As with any new learning children will become confident much more quickly when given opportunities to apply what they have learned as soon as possible and in as many varied, creative and fun ways as possible. Therefore teachers need to look closely at whatever phonics they are teaching in a given week and ensure that children have the opportunity to use those GPCs and their blending/segmenting skills in the same week. For example children working on split digraphs in phonics need to be given opportunities to read and write words containing split digraphs. This sounds both simple and obvious but it requires quite a bit of thought, planning and preparation particularly if children in the same class are working on different phases as they will need opportunities for applying the different things that they have learned.
The only limits when it comes to applying phonics are the limits of your imagination. Here are just a few (fairly obvious) starting points.
Choose a theme that will give opportunities for rehearsal of the GPCs that the chilldren need to work on. Ensure there are posters, captions, labels etc for the children to read and also ensure that there are a range of pencils, pens, card, paper, post it notes etc so that the children can copy the words as part of their play and also write labels, captions and messages of their own. This won't just happen by accident you will need to think carefully about how to bring about opportunities for children to write the words that they need to work on and how to build this into their play.

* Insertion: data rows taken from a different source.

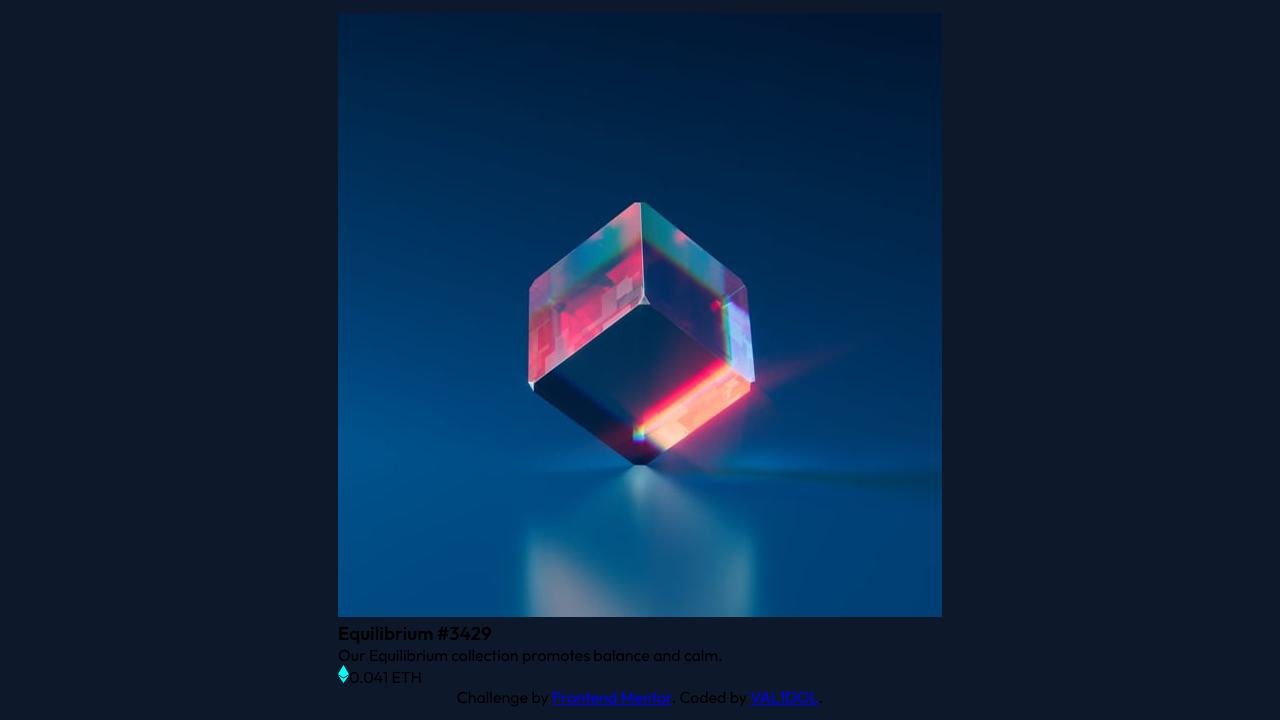
Repository: VAL1DOL-web/fm-NFT-preview-card-component
Page: index.html
An editor plug-in stored every save of this project. The page is shown before and after the next save, followed by the edit.
The browser window is 1280 px wide. The pictures show the whole page.

Above is the page before, as saved 2024-01-07 15:28:23.

### index.html
<!DOCTYPE html>
<html lang="en">
<head>
  <meta charset="UTF-8">
  <meta name="viewport" content="width=device-width, initial-scale=1.0"> <!-- displays site properly based on user's device -->

  <link rel="icon" type="image/png" sizes="32x32" href="./images/favicon-32x32.png">
  <link rel="stylesheet" href="style.css">

  <title>NFT preview card component</title>

</head>
<body>
  <div class="card">
    <div class="image">
      <img src="images/image-equilibrium.jpg" alt="ETH">
    </div>
    <h3>Equilibrium #3429</h3>
    <div class="description">
      Our Equilibrium collection promotes balance and calm.
    </div>
    <div class="price-days">
      <div class="price">
        <img src="images/icon-ethereum.svg" alt="">0.041 ETH
      </div>
    </div>
  </div>
  <div class="attribution">
    Challenge by <a href="https://www.frontendmentor.io?ref=challenge" target="_blank">Frontend Mentor</a>.
    Coded by <a href="https://github.com/VAL1DOL-web">VAL1DOL</a>.
  </div>
</body>
</html>

### style.css
@import url('https://fonts.googleapis.com/css2?family=Outfit:wght@300;400;600&display=swap');

* {
    font-family: 'Outfit', sans-serif;
    margin: 0;
    padding: 0;
    box-sizing: border-box;
  }

body {
    width: 100%;
    min-height: 100vh;
    display: flex;
    flex-direction: column;
    justify-content: center;
    align-items: center;
    background: hsl(217, 54%, 11%);
  }

After the next save:
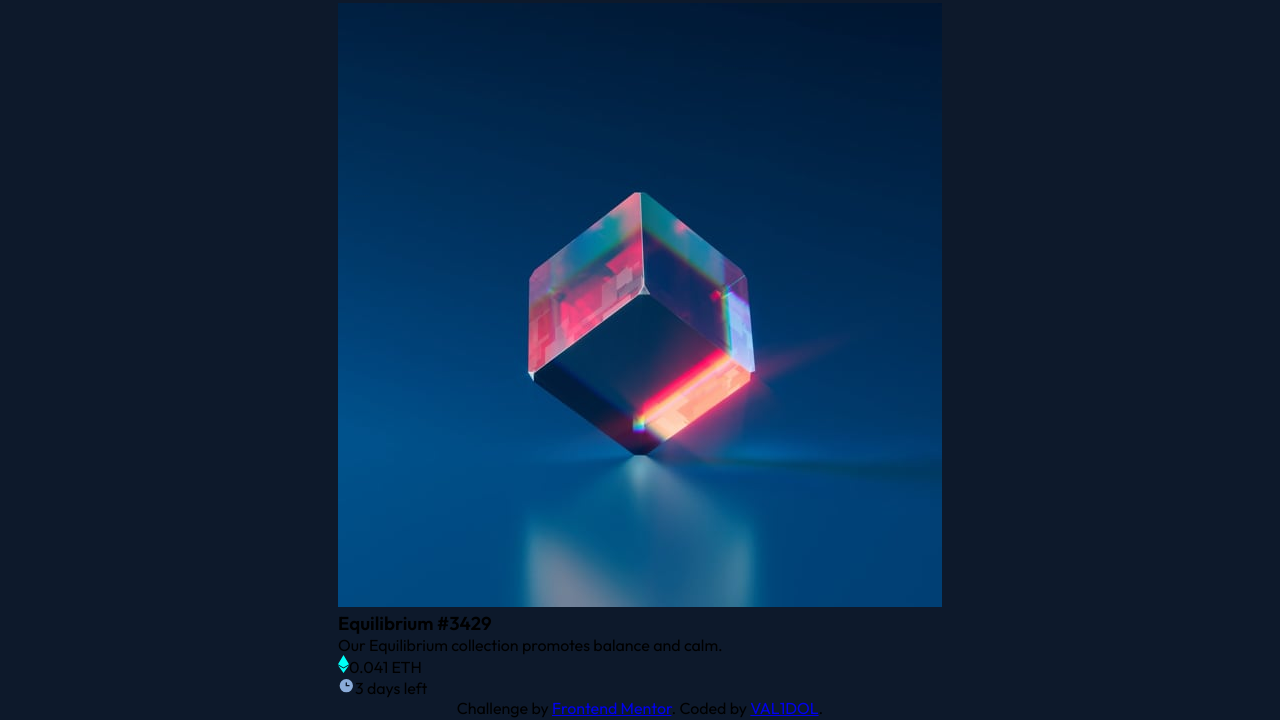
Saved 36 s later.
--- a/index.html
+++ b/index.html
@@ -23,6 +23,7 @@
       <div class="price">
         <img src="images/icon-ethereum.svg" alt="">0.041 ETH
       </div>
+      <div class="days"><img src="images/icon-clock.svg" alt="">3 days left</div>
     </div>
   </div>
   <div class="attribution">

Encourage children to play detective and try to be the first to spot the graphemes that you have been working on in phonics. Obviously, this is a bit more fun and less predictable when you use real books as opposed to books specifically written to contain certain graphemes. Also, encourage children to apply the blending skills they have learned and relate this back to things that they recall from their phonics session. While children are working through the phonics phases, guided reading sessions may well have a large element of phonics in them and could almost be considered guided phonics sessions. However, you also need to provide opportunities for children to develop comprehension skills and, of course, a love for and enjoyment of books.
Independent activities while the teacher is doing guided reading with other children
It is very important that the teacher and/or TA is completely free to concentrate on the group that they are working with. This means that the other children need to be trained up to work completely independently. The key to this is training and it may take a little while to get a class into this habit. Don't even to try to start guided reading until you have trained all children to work independently - this may take several weeks. Teach each activity to the whole class. Model it explicitly and make especially sure that the children know what to do when they have finished (choose another task, start again etc) Fortunately however, this independent time is a perfect opportunty to give children tasks which allow them to apply their phonics. The list of possibilities is endless. Here are a few examples:
Give children playdough and encourage them to make the graphemes that they have been learning in phonics, You can either buy playdough or make it yourself by following a simple Playdough recipe.
Give children picture and word matching cards for the set of letters they are working on.
Encourage them to race to see which child/pair/small group can match them all up quickest or play a range of matching games such as snap, pelmanism etc.
Give children pictures and ask them to write the words to go with these pictures. Make this more fun by giving a wide range of pens, pencils and lots of different sizes and colours of paper. Alternatively ask children to work in pairs/small groups. Turn over one picture card and race to see who can be first to accurately write the word on a whiteboard. The children can compare their boards to see if they agree on how to spell the word.
Give children picture or word cards and ask them to say and then write simple sentences containing those words.
Give children pictures that illustrate a caption. Match the captions to the pictures or given a picture write the caption or vice versa.
Once children are familiar with games from Letters and Sounds they can play some of these independently either using paper versions Printable resources or by playing the interactive games on this site Interactive resources
Grapheme detectives - look through a book they have read with the teacher and write down all the words they can find that contain a particular grapheme. Compete to see who can find the most words. Make this even more fun by wearing police hats and pretending to talk to each other on walkie talkies.
Use magnetic letters/letter stamps etc to experiment with making words to match those on word cards or match picture cards.
Treasure hunt - stick picture cards around the classroom. Give each child a list of words that they need to collect. Children find the pictures that they need from their list and see who can find their whole list first.
The units of the new literacy framework are focused on specific text types. Wherever possible give children the chance to read texts of this type at a level that they can read. Ensure that whatever writing you ask children to do provides lots of opportunities for using the graphemes that they are working on. For example in a unit on reports you may ask all children in the class to write a simple leaflet giving facts about animals. However children working on Phase 2 may feature these animals - cat, dog, rat, duck, hen. Children at Phase 3 may have sections for - chicken, fish, sheep, goat, cow. Children at Phase 4 could write about - frog, crab, shark, skunk, chimp.
Across the curriculum
Every opportunity should be exploited in every curriculum area to use GPCs that the children have been working on. Encourage the children to spot when these GPCs are used.